## [Task]
When scanning the data, count every line with "routes" in it, and report only the resulting number.

── Material provided

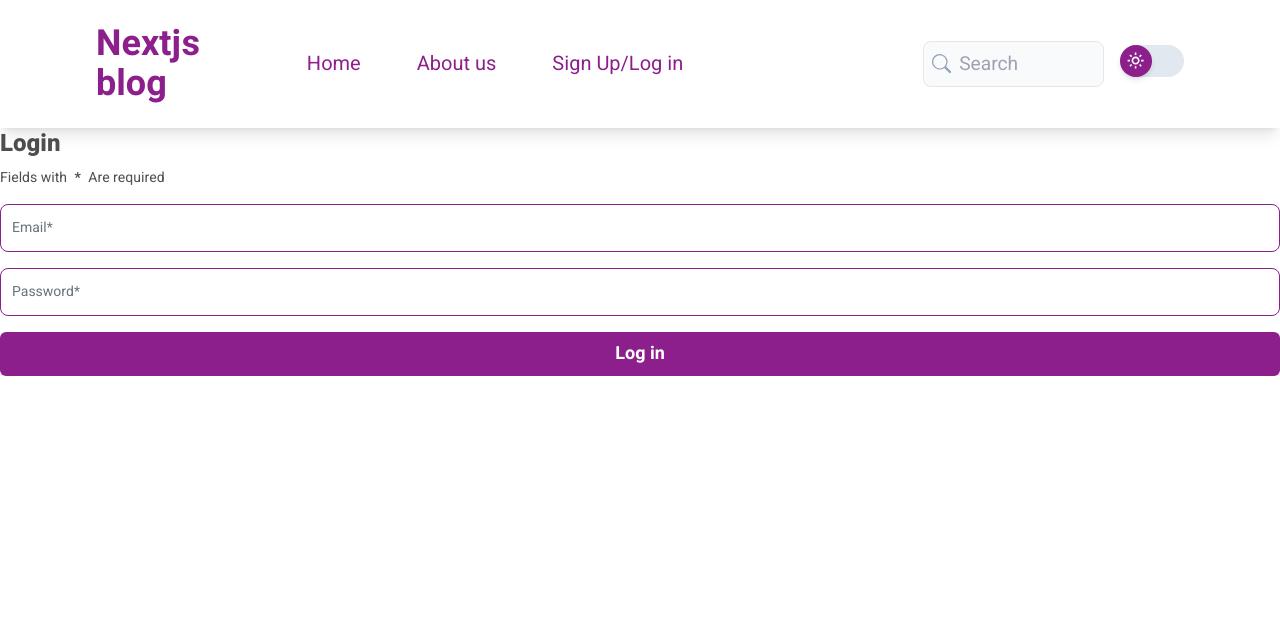
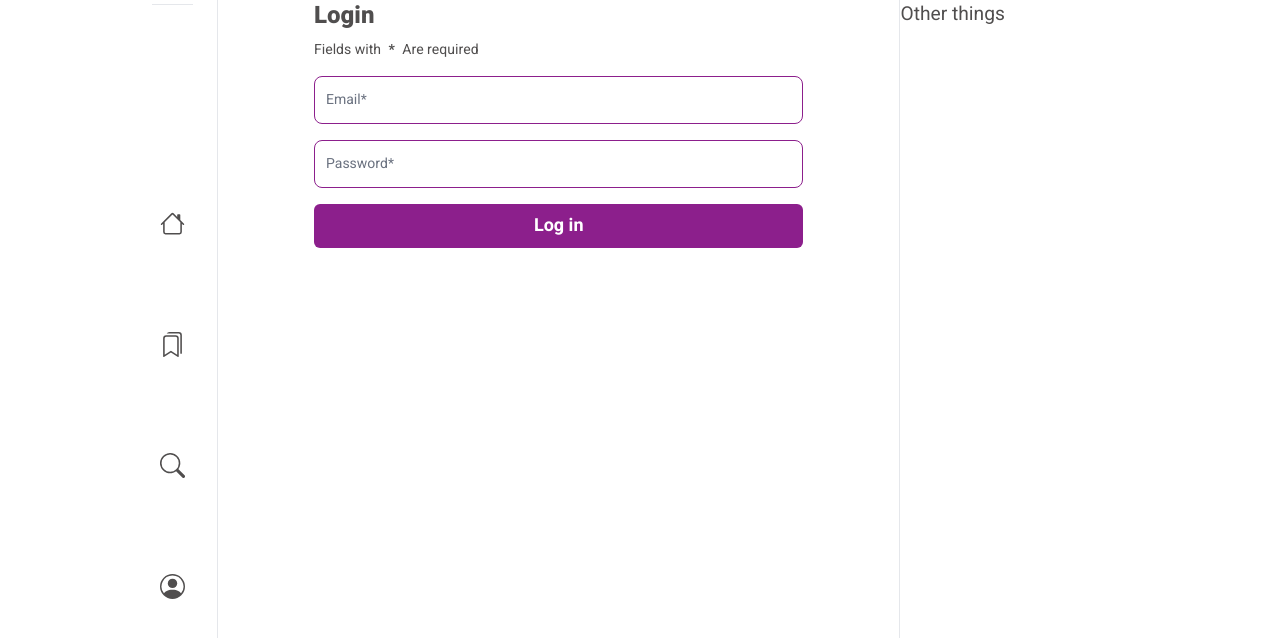
Before and after one commit to hamedtahmasebi/personal-blog, a Next.js app: page /auth/login-form in a window 1280 px wide. Shown: the top 638 px of the page. Built offline with nearby package versions, Linux system fonts and the light colour scheme.

Commit message:
Change UI

```diff
--- a/components/Layout.tsx
+++ b/components/Layout.tsx
@@ -3,8 +3,15 @@ import SideBar from "./home-page/side-bar";
 const Layout = ({ children }: { children: React.ReactNode }) => {
     return (
         <>
-            <SideBar />
-            {children}
+            <div className="flex xl:mx-32 w-auto h-full relative">
+                <div className="fixed -bottom-1 w-full md:relative md:w-auto md:px-6">
+                    <SideBar />
+                </div>
+                <div className="w-full border-l border-r px-8 md:px-12 lg:px-16 xl:px-24">
+                    {children}
+                </div>
+                <div className="hidden lg:flex lg:w-3/12 xl:w-5/12">Other things</div>
+            </div>
         </>
     );
 };
--- a/components/home-page/menu.tsx
+++ b/components/home-page/menu.tsx
@@ -29,8 +29,8 @@ export const Menu: React.FC<Props> = ({ routes, close }) => {
     return (
         <div className="flex">
             <div
-                className={`bg-white shadow-lg dark:bg-slate-800 h-screen flex flex-col
-                 md:flex-row px-5 py-6 md:px-12 lg:px-24 md:h-auto w-3/4 md:w-full absolute md:relative
+                className={`bg-white border-b dark:bg-slate-800 h-screen flex flex-col
+                 md:flex-row px-5 py-6 md:px-12 lg:px-24 md:h-auto w-3/4 md:w-full
                  text-primary-400 text-primary-main  dark:text-primaryDark-main font-bold`}
             >
                 <h1 className="text-4xl font-bold my-auto md:w-1/6">Nextjs blog</h1>
--- a/components/home-page/side-bar.tsx
+++ b/components/home-page/side-bar.tsx
@@ -1,7 +1,7 @@
 import { useState, useRef } from "react";
 import Menu from "./menu";
-import { BsX } from "react-icons/bs";
-import { RiMenuFill, RiSearch2Line } from "react-icons/ri";
+import { BsHouse, BsBookmarks, BsSearch, BsPersonCircle } from "react-icons/bs";
+import { RiMenuFill } from "react-icons/ri";
 export interface IRoute {
     title: string;
     link: string;
@@ -25,13 +25,32 @@ const routes: IRoute[] = [
 export const SideBar = () => {
     const [openMenu, setOpenMenu] = useState<Boolean>(false);
     const menuContainer = useRef(null);
-    const toggleMenu = (menuElement: HTMLDivElement) => {
-        menuElement.classList.toggle("w-3/4");
-    };
     return (
         <>
+            <div className="flex items-center md:flex-col md:h-screen w-full z-50 bg-white border-t py-4 justify-around md:justify-center md:gap-20">
+                <button className="p-2 rounded-full">
+                    <BsHouse size={25} />
+                </button>
+                <button className="p-2 rounded-full">
+                    <BsBookmarks size={25} />
+                </button>
+                <button className="p-2 rounded-full">
+                    <BsSearch size={25} />
+                </button>
+                <button className="p-2 rounded-full">
+                    <BsPersonCircle size={25} />
+                </button>
+            </div>
+        </>
+    );
+};
+
+export default SideBar;
+
+const old = () => (
+    <>
         <div
-                className={`md:hidden w-full shadow-lg -top-1 bg-white dark:bg-slate-900
+            className={`md:hidden w-full border-b sticky z-20 -top-1 bg-white dark:bg-slate-900
                 flex items-center justify-between py-4 px-6 text-primary-main dark:text-primaryDark-main`}
         >
             <label className="">
@@ -45,11 +64,7 @@ export const SideBar = () => {
 
                 <RiMenuFill size={25} />
             </label>
-                <div className="text-4xl">Nextjs blog</div>
-
-                <RiSearch2Line size={25} />
         </div>
-
         <div
             ref={menuContainer}
             className={`md:hidden fixed z-40 w-full top-0 ease-in-out duration-300 ${
@@ -63,6 +78,3 @@ export const SideBar = () => {
         </div>
     </>
 );
-};
-
-export default SideBar;
--- a/pages/index.tsx
+++ b/pages/index.tsx
@@ -80,10 +80,8 @@ export const getServerSideProps: GetServerSideProps = async (
 
 export const Layout: React.FC<{ children: React.ReactNode }> = ({ children }) => {
     return (
-        <div className="flex justify-center mt-6">
-            <div className="w-full md:w-3/5">
+        <div className="mt-6 w-full">
             <div className="flex flex-col gap-4 mt-8">{children}</div>
-            </div>
         </div>
     );
 };
@@ -92,18 +90,13 @@ const Posts = ({ blogPostCollection, userBookmarksIds }: IProps) => {
     if (!(blogPostCollection && blogPostCollection.items))
         throw new Error("Something went wrong while building UI");
     return (
-        <div className="flex justify-center mt-6">
-            <div className="w-full md:w-3/5">
-                <div className="flex flex-col gap-4 mt-8">
+        <Layout>
             {blogPostCollection.items.map((post, index) => {
                 return (
                     post?.sys.id && (
                         <>
-                                    <div
-                                        className="w-full lg:w-3/5 px-5"
+                            <PostPreviewCard
                                 key={`post-preview-${index}`}
-                                    >
-                                        <PostPreviewCard
                                 summary={
                                     post?.articleContent?.json.content[0].content[0].value.slice(
                                         0,
@@ -117,21 +110,15 @@ const Posts = ({ blogPostCollection, userBookmarksIds }: IProps) => {
                                 url={`/posts/${post?.sys.id}`}
                                 tags={post?.contentfulMetadata.tags}
                                 bookmark={
-                                                userBookmarksIds &&
-                                                userBookmarksIds.includes(post.sys.id)
+                                    userBookmarksIds && userBookmarksIds.includes(post.sys.id)
                                 }
                             />
-                                    </div>
-                                    <div className="lg:w-3/5 px-5">
                             <hr />
-                                    </div>
                         </>
                     )
                 );
             })}
-                </div>
-            </div>
-        </div>
+        </Layout>
     );
 };
 
--- a/pages/posts/[id].tsx
+++ b/pages/posts/[id].tsx
@@ -160,7 +160,7 @@ export const Post = ({ blogPostData }: { blogPostData: BlogPost }) => {
 
     return (
         <div className="flex w-full justify-center mt-12">
-            <div className="flex flex-col w-full md:w-2/3 lg:w-1/2 px-8">
+            <div className="flex flex-col w-full md:px-8">
                 <div>
                     <h1 className="font-extrabold md:text-4xl text-primary-main dark:text-primaryDark-main">
                         {title}
```
Lines whose indentation alone changed are shown as unchanged.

────

## [Answer section]
2